Before-and-after page screenshots
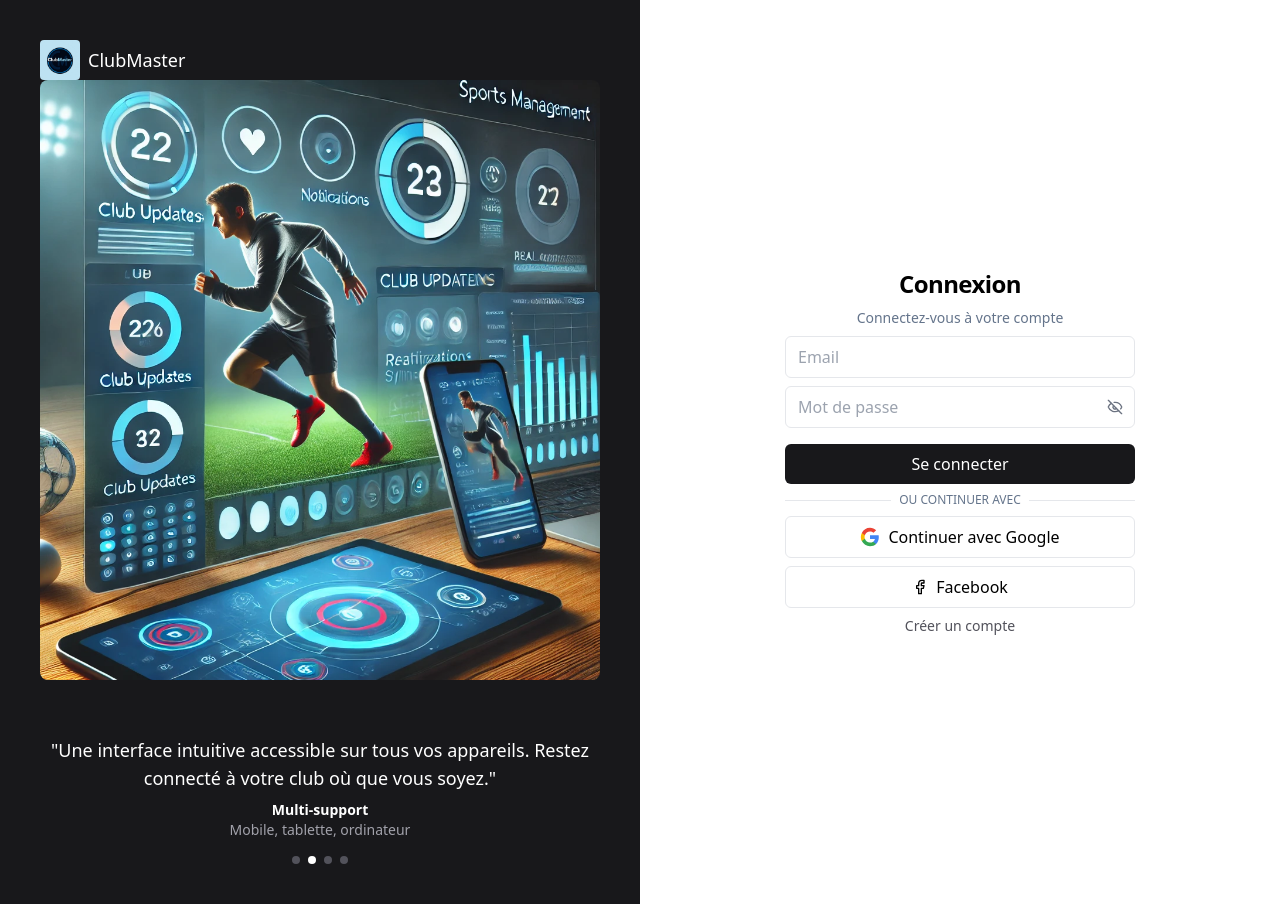
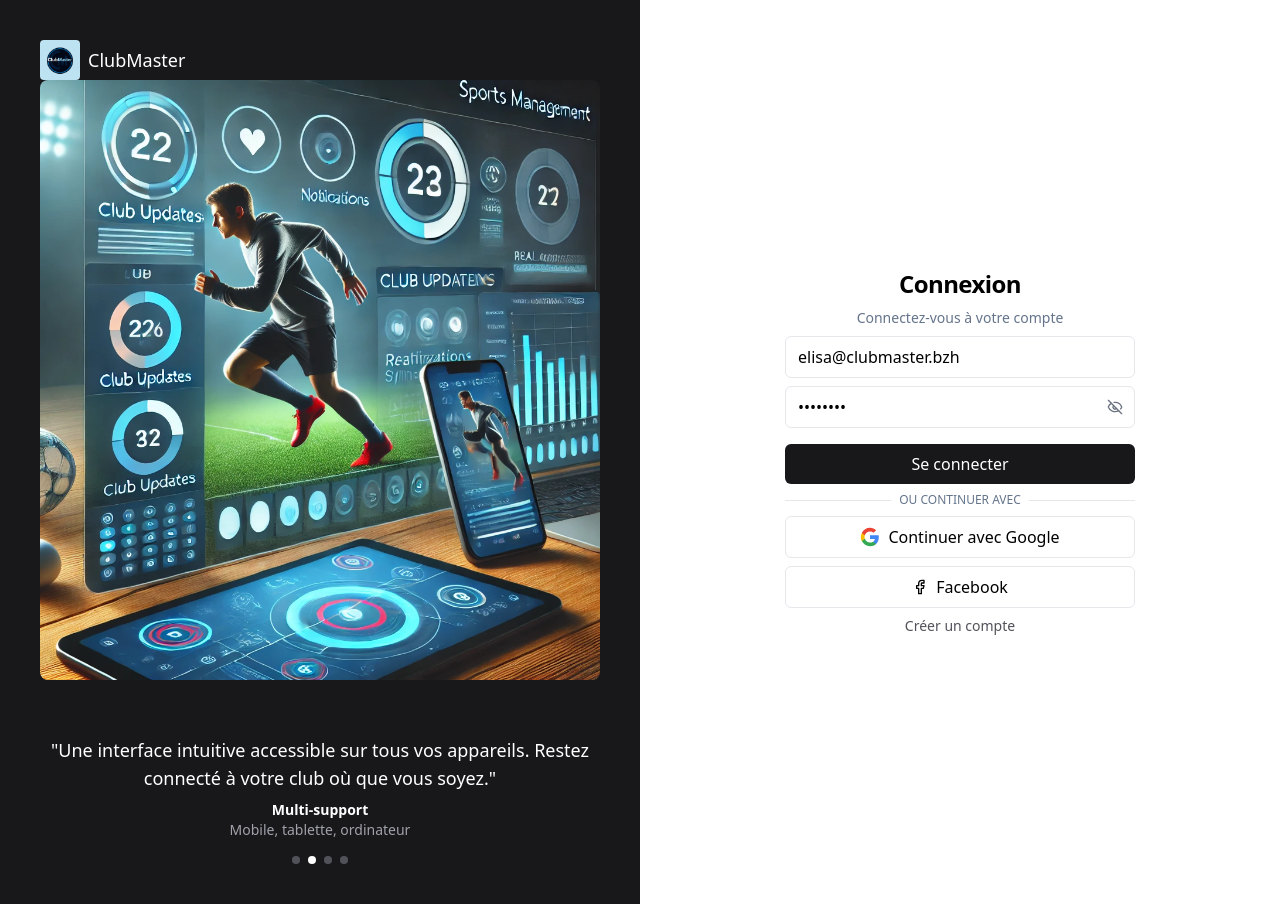
Before and after one commit to TigrouForMatic/ClubMaster, a React (Vite) app in the folder APP/ClubMaster-APP/: page /auth/login in a window 1280 px wide. Built offline with nearby package versions, Linux system fonts and the light colour scheme.

Commit message:
Bug : MembershipSigned Send Button + Ergo maxRequestJoin

```diff
--- a/APP/ClubMaster-APP/src/components/Authentification/AuthForm.jsx
+++ b/APP/ClubMaster-APP/src/components/Authentification/AuthForm.jsx
@@ -16,10 +16,10 @@ const passwordRules = [
 
 function AuthForm() {
   const [isLogin, setIsLogin] = useState(true);
-  // const [login, setLogin] = useState('elisa@clubmaster.bzh');
-  // const [password, setPassword] = useState('Test1234');
-  const [login, setLogin] = useState('');
-  const [password, setPassword] = useState('');
+  const [login, setLogin] = useState('elisa@clubmaster.bzh');
+  const [password, setPassword] = useState('Test1234');
+  // const [login, setLogin] = useState('');
+  // const [password, setPassword] = useState('');
   const [confirmPassword, setConfirmPassword] = useState('');
   const [error, setError] = useState('');
   const [showPassword, setShowPassword] = useState(false);
--- a/APP/ClubMaster-APP/src/components/ClubOptions/FindClubOption.jsx
+++ b/APP/ClubMaster-APP/src/components/ClubOptions/FindClubOption.jsx
@@ -5,7 +5,7 @@ import api from '../../js/App/Api';
 import { Search, MapPin, Building2 } from 'lucide-react';
 import ModalSignedMembershipForm from '../Modale/ModalSignedMembershipForm';
 
-const ClubCard = React.memo(({ club, onClick }) => (
+const ClubCard = React.memo(({ club, onClick, maxRequestToJoin }) => (
   <div
     onClick={() => onClick(club)}
     className="group relative flex cursor-pointer items-center justify-between rounded-lg border p-4 hover:bg-gray-50 transition-colors"
@@ -19,7 +19,7 @@ const ClubCard = React.memo(({ club, onClick }) => (
         <span className="text-xs text-blue-500">Demande envoyée</span>
       </div>
     )}
-    {!club.request && (
+    {!club.request && maxRequestToJoin <= 4 && (
       <div className="ml-4 md:opacity-0 md:group-hover:opacity-100 transition-opacity">
         <span className="text-xs text-muted-foreground">Cliquer pour rejoindre</span>
       </div>
@@ -211,7 +211,7 @@ const FindClubOption = () => {
           <div className="p-4 space-y-4">
             {currentClubs.length > 0 ? (
               currentClubs.map((club) => (
-                <ClubCard key={club.id} club={club} onClick={() => {
+                <ClubCard key={club.id} club={club} maxRequestToJoin={maxRequestToJoin} onClick={() => {
                   if (maxRequestToJoin <= 4) {
                     if (!club.request) {
                       setSelectedClub(club);
--- a/APP/ClubMaster-APP/src/components/Modale/ModalSignedMembershipForm.jsx
+++ b/APP/ClubMaster-APP/src/components/Modale/ModalSignedMembershipForm.jsx
@@ -23,12 +23,13 @@ const ModalSignedMembershipForm = ({ isOpen, onClose, club, membershipForm, onSu
                     membershipFormId: membershipForm.id,
                     loginid: currentUser.id
                 });
-                onSubmit(club.id);
-                handleClose();
             } catch (err) {
                 console.error('Erreur lors de la récupération des signatures:', err.message);
             }
         }
+
+        onSubmit(club.id);
+        handleClose();
     };
 
     const handleClose = useCallback(() => {
@@ -74,7 +75,7 @@ const ModalSignedMembershipForm = ({ isOpen, onClose, club, membershipForm, onSu
                             </svg>
                         </button>
                         <h2 className="text-2xl font-semibold tracking-tight">
-                            Signature du formulaire d'adhésion
+                            Formulaire d'adhésion
                         </h2>
                     </div>
                     <button
@@ -121,6 +122,7 @@ const ModalSignedMembershipForm = ({ isOpen, onClose, club, membershipForm, onSu
                         </button>
                         <button
                             onClick={handleSubmit}
+                            disabled={!signature && membershipForm.RequiresSignature}
                             className="px-4 py-2 text-sm font-medium text-white bg-blue-600 border border-transparent rounded-md shadow-sm hover:bg-blue-700"
                         >
                             Demander à rejoindre
```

• **ABOUT THIS EXERCISE**:
What is needed is an exact copy of the data, without any pictures.

• **REPLY TO THE TASK**:
Before and after one commit to TigrouForMatic/ClubMaster, a React (Vite) app in the folder APP/ClubMaster-APP/: page /auth/login in a window 1280 px wide. Built offline with nearby package versions, Linux system fonts and the light colour scheme.

Commit message:
Bug : MembershipSigned Send Button + Ergo maxRequestJoin

```diff
--- a/APP/ClubMaster-APP/src/components/Authentification/AuthForm.jsx
+++ b/APP/ClubMaster-APP/src/components/Authentification/AuthForm.jsx
@@ -16,10 +16,10 @@ const passwordRules = [
 
 function AuthForm() {
   const [isLogin, setIsLogin] = useState(true);
-  // const [login, setLogin] = useState('elisa@clubmaster.bzh');
-  // const [password, setPassword] = useState('Test1234');
-  const [login, setLogin] = useState('');
-  const [password, setPassword] = useState('');
+  const [login, setLogin] = useState('elisa@clubmaster.bzh');
+  const [password, setPassword] = useState('Test1234');
+  // const [login, setLogin] = useState('');
+  // const [password, setPassword] = useState('');
   const [confirmPassword, setConfirmPassword] = useState('');
   const [error, setError] = useState('');
   const [showPassword, setShowPassword] = useState(false);
--- a/APP/ClubMaster-APP/src/components/ClubOptions/FindClubOption.jsx
+++ b/APP/ClubMaster-APP/src/components/ClubOptions/FindClubOption.jsx
@@ -5,7 +5,7 @@ import api from '../../js/App/Api';
 import { Search, MapPin, Building2 } from 'lucide-react';
 import ModalSignedMembershipForm from '../Modale/ModalSignedMembershipForm';
 
-const ClubCard = React.memo(({ club, onClick }) => (
+const ClubCard = React.memo(({ club, onClick, maxRequestToJoin }) => (
   <div
     onClick={() => onClick(club)}
     className="group relative flex cursor-pointer items-center justify-between rounded-lg border p-4 hover:bg-gray-50 transition-colors"
@@ -19,7 +19,7 @@ const ClubCard = React.memo(({ club, onClick }) => (
         <span className="text-xs text-blue-500">Demande envoyée</span>
       </div>
     )}
-    {!club.request && (
+    {!club.request && maxRequestToJoin <= 4 && (
       <div className="ml-4 md:opacity-0 md:group-hover:opacity-100 transition-opacity">
         <span className="text-xs text-muted-foreground">Cliquer pour rejoindre</span>
       </div>
@@ -211,7 +211,7 @@ const FindClubOption = () => {
           <div className="p-4 space-y-4">
             {currentClubs.length > 0 ? (
               currentClubs.map((club) => (
-                <ClubCard key={club.id} club={club} onClick={() => {
+                <ClubCard key={club.id} club={club} maxRequestToJoin={maxRequestToJoin} onClick={() => {
                   if (maxRequestToJoin <= 4) {
                     if (!club.request) {
                       setSelectedClub(club);
--- a/APP/ClubMaster-APP/src/components/Modale/ModalSignedMembershipForm.jsx
+++ b/APP/ClubMaster-APP/src/components/Modale/ModalSignedMembershipForm.jsx
@@ -23,12 +23,13 @@ const ModalSignedMembershipForm = ({ isOpen, onClose, club, membershipForm, onSu
                     membershipFormId: membershipForm.id,
                     loginid: currentUser.id
                 });
-                onSubmit(club.id);
-                handleClose();
             } catch (err) {
                 console.error('Erreur lors de la récupération des signatures:', err.message);
             }
         }
+
+        onSubmit(club.id);
+        handleClose();
     };
 
     const handleClose = useCallback(() => {
@@ -74,7 +75,7 @@ const ModalSignedMembershipForm = ({ isOpen, onClose, club, membershipForm, onSu
                             </svg>
                         </button>
                         <h2 className="text-2xl font-semibold tracking-tight">
-                            Signature du formulaire d'adhésion
+                            Formulaire d'adhésion
                         </h2>
                     </div>
                     <button
@@ -121,6 +122,7 @@ const ModalSignedMembershipForm = ({ isOpen, onClose, club, membershipForm, onSu
                         </button>
                         <button
                             onClick={handleSubmit}
+                            disabled={!signature && membershipForm.RequiresSignature}
                             className="px-4 py-2 text-sm font-medium text-white bg-blue-600 border border-transparent rounded-md shadow-sm hover:bg-blue-700"
                         >
                             Demander à rejoindre
```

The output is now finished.